He then comments on the variety of birds, in subtly-unfamiliar forms, revealing themselves plainly -yet knowing when distance is safe enough, whilst Russia’s full range of cautious nature hides deep within the forest. Then there are the nonchalant foxes whom he chances upon during his post-sunset strolls through Bournemouth: “walking like dogs in Russia,” he says. By that he means, stray, casually confident and frequently patrolling the streets in search of food or trouble.
Down the (Russian) pub
There are humans to consider too of course -no modern town would be complete without them. The concept of the “English pub” has landed in Russia, but only just. First appearing in the late nineties they are found occasionally in major cities as expensive or ‘specialist’ hipster establishments, themed in a theatrically heavy-handed style. Some look the part -so I hear- but lack something in atmosphere.
Others set the English decor at odds with the decidedly non English clientele and tradition. Some (probably) come pretty close, though it’s hard to mimic an alien culture without falling (accidentally) into parody. At any rate: there are none in ‘A’s corner of Russia -where the usual bars prosper instead. He tells me of his UK findings :-
“I went to pubs and watched the local life. Sometimes it was noisy, sometimes not. Karaoke night was pleasant -listening to Beatles songs -and I saw the English relaxing. They drank beer and sang songs.” He familiarised himself with the minutiae of English public/social behaviour, as he describes it: “the small details; new colours of the whole picture.”
Nobody wants to hear your Karaoke (and other bad behaviours)
“Usually in Russia,” he continues: “We relax with friends in a not-so-public place; more closed. You don’t want others to see your Karaoke (which is also popular). We don’t shout or sing (in public). We keep to our social groups.” There’s a whole tangent here to pursue another time, – and we will, but for now just accept this reality.
“Some Russian colleagues behave very badly!” he reveals. “It’s like an adventure for them -it’s so different to Russia. They speak very loudly and laugh about stupid things. In a pub everybody can shout! Some behave in an uncultured way and I was embarrassed.” Unfortunately, there was worse to come. ‘A’ continues: “In a cafe it was quiet and colleagues began to shout -and laugh- at friends on the other table and (this continued) at bus stops and in the street.”
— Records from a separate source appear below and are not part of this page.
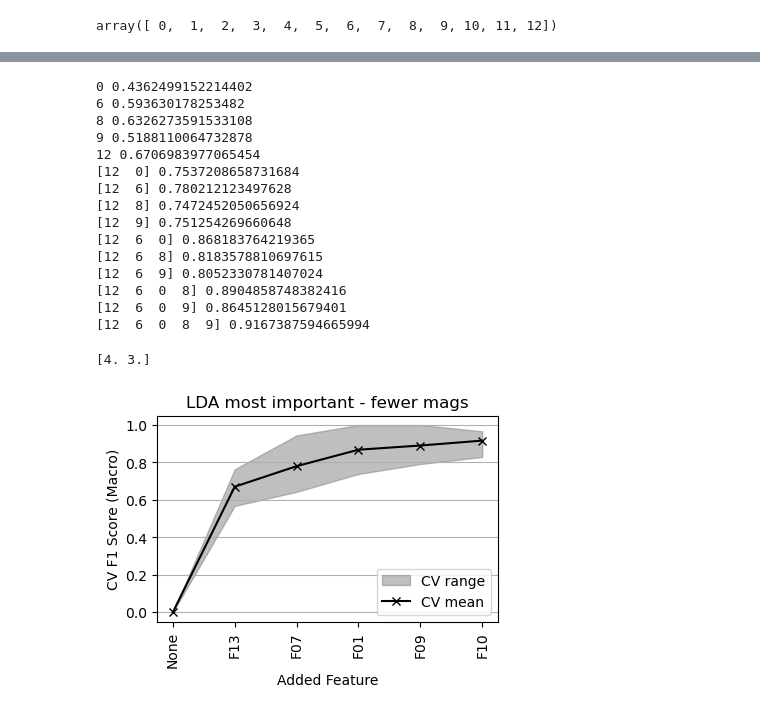
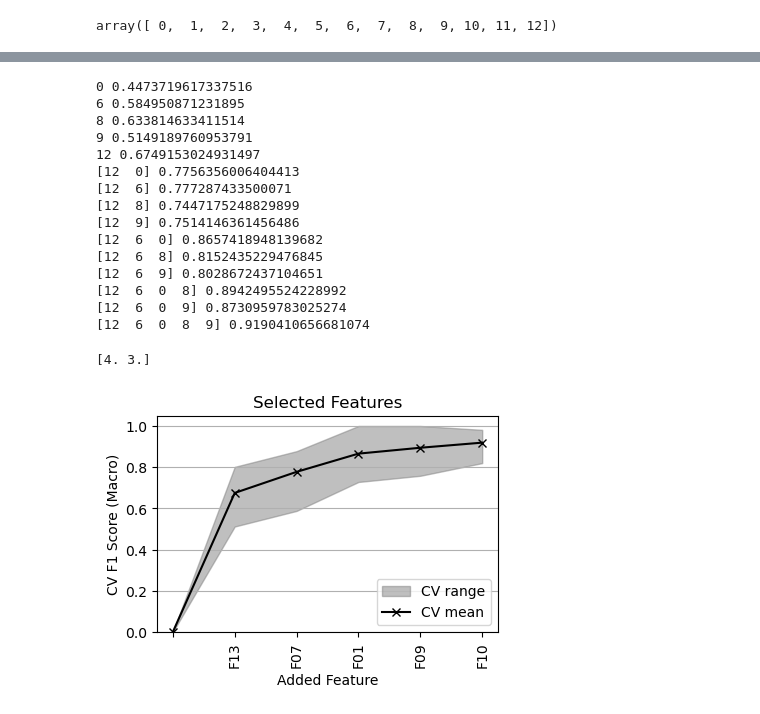
Before and after one commit to armstrong06/UT_event_classifier, a Jupyter notebook: notebooks/forwardSelection.ipynb, the cells around one changed output, grey strips where cells are left out. Saved outputs shown, nothing was run; the diff lists cells and outputs as text; code cells hidden in the pictures.

```diff
--- a/notebooks/forwardSelection.ipynb
+++ b/notebooks/forwardSelection.ipynb
@@ -23,3 +23,15 @@ feature_col_names = np.array(['F01', 'F02', 'F03', 'F04',
 all_feats_df = train_df[~np.any(np.isnan(train_df[feature_col_names]), axis=1)]
 X = all_feats_df[feature_col_names].to_numpy()
 y = all_feats_df["y"].to_numpy()
+# %%
+print(X.shape)
+q1, q3  = np.percentile(X, [25, 75], axis=0)
+IQR = q3 - q1
+lower_fence = q1 - IQR*3.0
+upper_fence = q3 + IQR*3.0
+drop_inds = np.unique(np.concatenate([np.unique(np.where(X < lower_fence)[0]),
+                                      np.unique(np.where(X > upper_fence)[0])]))
+keep_inds = np.delete(np.arange(0, X.shape[0]), drop_inds)
+X = X[keep_inds, :]
+y = y[keep_inds]
+print(X.shape)
@@ -34,19 +69,36 @@ def plot_sequential_selected_feature_scores(ids_scores,
                                             feature_names,
                                             base_set_name="None",
                                             title="CV $R^2$ Ranges for Selected Features",
-                                            savefigname=None):
+                                            savefigname=None,
+                                            ylim=[0, 1.05],
+                                            ex_frac=None,
+                                            legend_loc='lower right',
+                                            xlabel_rotation=90,
+                                            ylabel1="CV F1 Score (Macro)",
+                                            ylabel2='Fraction of Training Examples',
+                                            xlabel="Added Feature",
+                                            figsize=(4, 3)):
     feat_plot_names = np.concatenate([[base_set_name], feature_names])
     x = np.arange(ids_scores.shape[0])
-    fig, ax = plt.subplots(1, constrained_layout=True, figsize=(4, 3))
+    fig, ax = plt.subplots(1, constrained_layout=True, figsize=figsize)
     ax.fill_between(x, ids_scores[:, 1], ids_scores[:, 2], color='gray',
                      alpha=0.5, label='CV range')
     ax.plot(x, ids_scores[:, 0], color='k', marker='x', label='CV mean')
-    ax.set_xticks(x, feat_plot_names, rotation=90)
-    ax.set_xlabel("Added Feature")
-    ax.set_ylabel("CV F1 Score (Macro)")
-    ax.legend(loc='lower right')
+    ax.set_xticks(x, feat_plot_names, rotation=xlabel_rotation)
+    ax.set_xlabel(xlabel)
+    ax.set_ylabel(ylabel1)
+    ax.legend(loc=legend_loc)
     ax.set_title(title)
     ax.grid(axis='y')
+    ax.set_ylim(ylim)
+
+    if ex_frac is not None:
+        ax2 = ax.twinx()
+        ax2.plot(range(len(ex_frac)), ex_frac, color='r')
+        ax2.set_ylim([0, 1.05])
+        ax2.set_ylabel(ylabel2, color='r')  # we already handled the x-label with ax1
+        ax2.tick_params(axis='y', labelcolor='r')
+
     if savefigname is not None:
         fig.savefig(savefigname, dpi=300)
     print(fig.get_size_inches())
@@ -178,25 +410,26 @@ ids, ids_scores, all_scores = do_forward_selection_cv(X,
                                                     verbose=True,
                                                     n_jobs=10)
 # %% [output]
-0 0.4362499152214402
-6 0.593630178253482
-8 0.6326273591533108
-9 0.5188110064732878
-12 0.6706983977065454
-[12  0] 0.7537208658731684
-[12  6] 0.780212123497628
-[12  8] 0.7472452050656924
-[12  9] 0.751254269660648
-[12  6  0] 0.868183764219365
-[12  6  8] 0.8183578810697615
-[12  6  9] 0.8052330781407024
-[12  6  0  8] 0.8904858748382416
-[12  6  0  9] 0.8645128015679401
-[12  6  0  8  9] 0.9167387594665994
+0 0.4473719617337516
+6 0.584950871231895
+8 0.633814633411514
+9 0.5149189760953791
+12 0.6749153024931497
+[12  0] 0.7756356006404413
+[12  6] 0.777287433500071
+[12  8] 0.7447175248829899
+[12  9] 0.7514146361456486
+[12  6  0] 0.8657418948139682
+[12  6  8] 0.8152435229476845
+[12  6  9] 0.8028672437104651
+[12  6  0  8] 0.8942495524228992
+[12  6  0  9] 0.8730959783025274
+[12  6  0  8  9] 0.9190410656681074
 # %%
 plot_sequential_selected_feature_scores(ids_scores,
                                         feature_col_names[ids],
-                                        title="LDA most important - fewer mags")
+                                        title="Selected Features",
+                                        base_set_name="")
 # %% [output]
 [4. 3.]
-[figure, old version]
+[figure, new version]
```
Also changed, not shown: parts of 30 cells of this notebook, 44 other files.
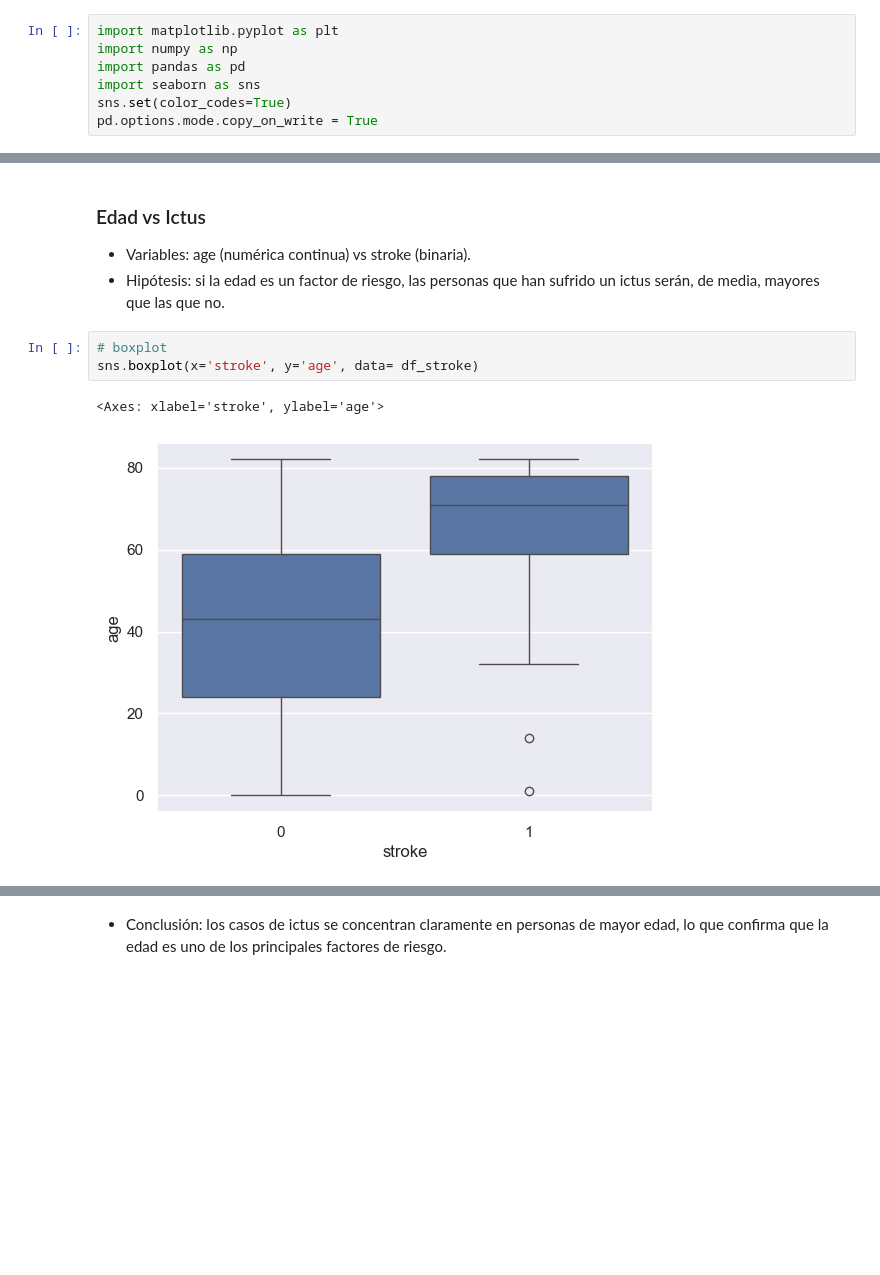
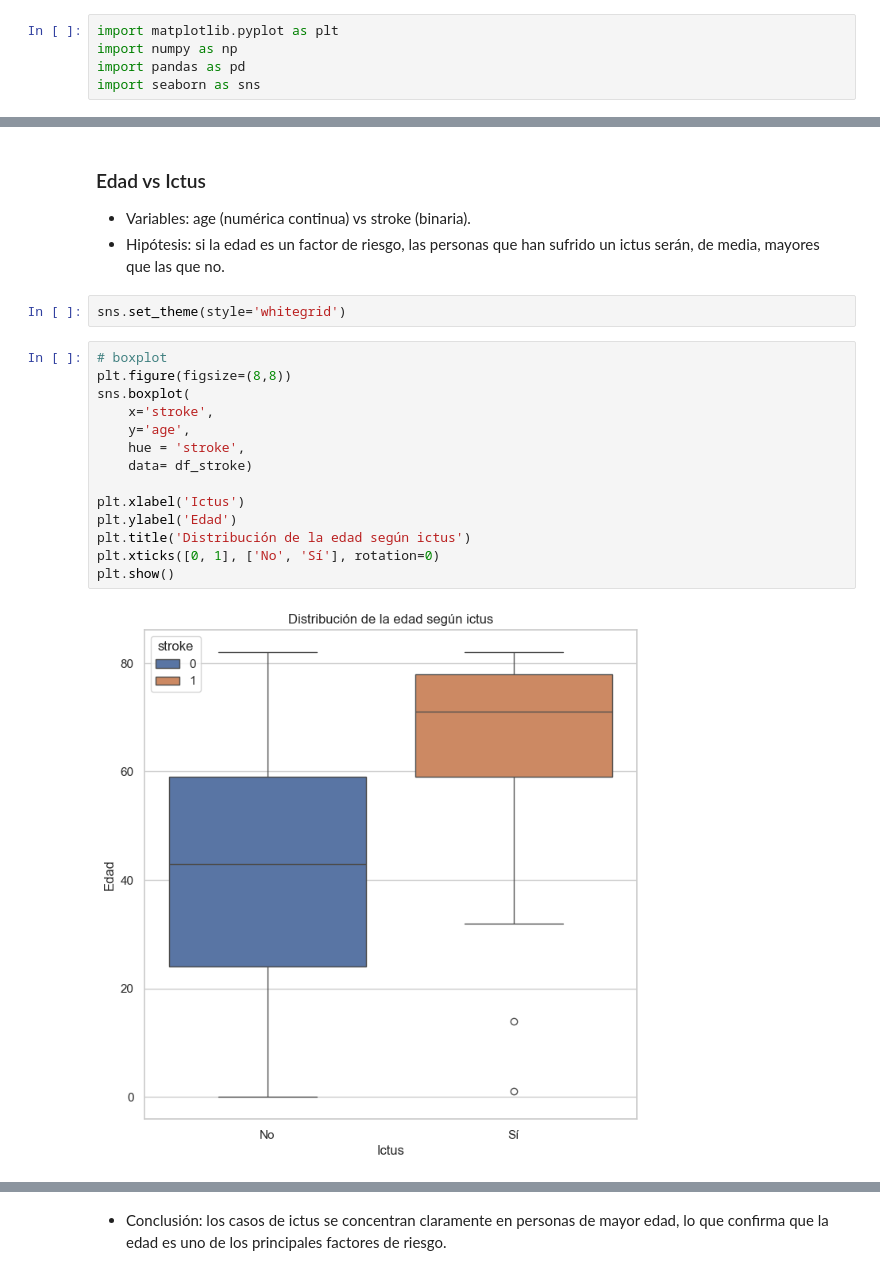
Before and after one commit to eleacos/EDA_Stroke_Prediction, a Jupyter notebook: src/notebooks/notebook-eda-inicial.ipynb, the cells around one changed output, grey strips where cells are left out. Cells and saved outputs as stored; diff of their text form; blank space fills up the shorter version.

```diff
--- a/src/notebooks/notebook-eda-inicial.ipynb
+++ b/src/notebooks/notebook-eda-inicial.ipynb
@@ -333,8 +333,6 @@ import matplotlib.pyplot as plt
 import numpy as np
 import pandas as pd
 import seaborn as sns
-sns.set(color_codes=True)
-pd.options.mode.copy_on_write = True
 # %% [markdown]
 Comparamos siempre con stroke (variable directora), que es una variable categórica binaria:
 - stroke = 0 → no ocurrencia de ictus
@@ -343,9 +341,21 @@ Comparamos siempre con stroke (variable directora), que es una variable categór
 ### Edad vs Ictus
 - Variables: age (numérica continua) vs stroke (binaria).
 - Hipótesis: si la edad es un factor de riesgo, las personas que han sufrido un ictus serán, de media, mayores que las que no.
+# %%
+sns.set_theme(style='whitegrid')
 # %%
 # boxplot
-sns.boxplot(x='stroke', y='age', data= df_stroke)
+plt.figure(figsize=(8,8))
+sns.boxplot(
+    x='stroke',
+    y='age',
+    hue = 'stroke',
+    data= df_stroke)
+
+plt.xlabel('Ictus')
+plt.ylabel('Edad')
+plt.title('Distribución de la edad según ictus')
+plt.xticks([0, 1], ['No', 'Sí'], rotation=0)
+plt.show()
 # %% [output]
-<Axes: xlabel='stroke', ylabel='age'>
-[figure, old version]
+[figure, new version]
```
Also changed, not shown: parts of 6 cells of this notebook.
“They used very rough words,” he says, euphemistically referring to the highest level of Russian profanity. “They were sure that nobody understood them, so: ok! I feel shame when Russian do this. At that point” he adds: ”I did not want to be Russian!”.
We are not friends
It’s the sense of freedom whilst in a foreign culture that is to blame -so ‘A’ tells me. As if schoolboys in a sweet shop of profanity; they are all far away from home and its rules that bind them. “It’s not the work of the brain” ‘A’ reveals; “They think with their souls.” Of course, I am reminded of the behaviour of some Brits when doused in European sun and alcohol. ‘A’ would probably cringe.
“You cannot do this in Russia,” he informs me: “It is prohibited. Someone would call the police or hit you (!).” With occasional condemnation by ‘A’ and others, the ‘problem’ members are usually left to their antics, and given some distance, publicly. “We are not friends” ‘A’ states plainly. They are adults, it is not my duty to teach them. Some also have higher posts at work.”
Yes, to humiliatingly criticise a senior in front of home colleagues and foreign public will indeed store trouble for you back home. One day it will come to greet you. In summary, ‘A’ states: “You should understand that you are in a different country. Locals don’t like it when you behave differently (ie: badly!). We have a saying” he adds:-
“Do not go into another monastery with your own rules.”
It’s not your rules that apply there, of course. And it’s not your monastery either.